What needs to be done: Only text belongs in your copy of the listing below; reproduce it exactly and leave out the pictures.

——————————

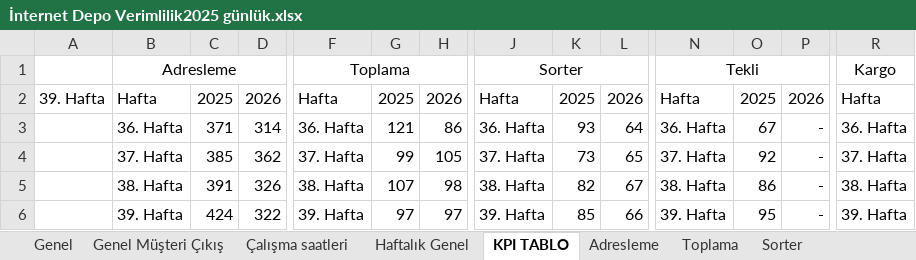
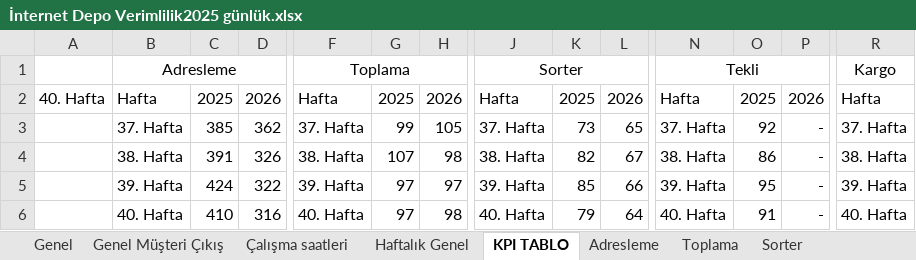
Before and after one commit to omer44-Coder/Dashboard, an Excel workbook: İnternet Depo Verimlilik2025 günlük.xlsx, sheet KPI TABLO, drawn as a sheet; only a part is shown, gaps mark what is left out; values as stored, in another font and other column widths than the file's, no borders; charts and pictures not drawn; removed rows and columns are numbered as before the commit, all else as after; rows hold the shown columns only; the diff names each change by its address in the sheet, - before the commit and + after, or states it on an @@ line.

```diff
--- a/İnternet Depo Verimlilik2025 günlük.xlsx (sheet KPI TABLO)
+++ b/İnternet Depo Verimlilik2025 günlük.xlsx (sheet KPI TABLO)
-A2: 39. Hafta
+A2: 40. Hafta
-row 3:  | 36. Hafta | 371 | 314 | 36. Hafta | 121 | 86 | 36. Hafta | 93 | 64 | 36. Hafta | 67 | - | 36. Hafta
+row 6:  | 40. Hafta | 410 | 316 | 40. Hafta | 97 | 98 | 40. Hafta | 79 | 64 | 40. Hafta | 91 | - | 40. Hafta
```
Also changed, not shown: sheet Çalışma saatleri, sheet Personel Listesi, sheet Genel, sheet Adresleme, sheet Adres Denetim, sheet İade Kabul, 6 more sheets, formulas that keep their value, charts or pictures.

——————————

Response:
Before and after one commit to omer44-Coder/Dashboard, an Excel workbook: İnternet Depo Verimlilik2025 günlük.xlsx, sheet KPI TABLO, drawn as a sheet; only a part is shown, gaps mark what is left out; values as stored, in another font and other column widths than the file's, no borders; charts and pictures not drawn; removed rows and columns are numbered as before the commit, all else as after; rows hold the shown columns only; the diff names each change by its address in the sheet, - before the commit and + after, or states it on an @@ line.

```diff
--- a/İnternet Depo Verimlilik2025 günlük.xlsx (sheet KPI TABLO)
+++ b/İnternet Depo Verimlilik2025 günlük.xlsx (sheet KPI TABLO)
-A2: 39. Hafta
+A2: 40. Hafta
-row 3:  | 36. Hafta | 371 | 314 | 36. Hafta | 121 | 86 | 36. Hafta | 93 | 64 | 36. Hafta | 67 | - | 36. Hafta
+row 6:  | 40. Hafta | 410 | 316 | 40. Hafta | 97 | 98 | 40. Hafta | 79 | 64 | 40. Hafta | 91 | - | 40. Hafta
```
Also changed, not shown: sheet Çalışma saatleri, sheet Personel Listesi, sheet Genel, sheet Adresleme, sheet Adres Denetim, sheet İade Kabul, 6 more sheets, formulas that keep their value, charts or pictures.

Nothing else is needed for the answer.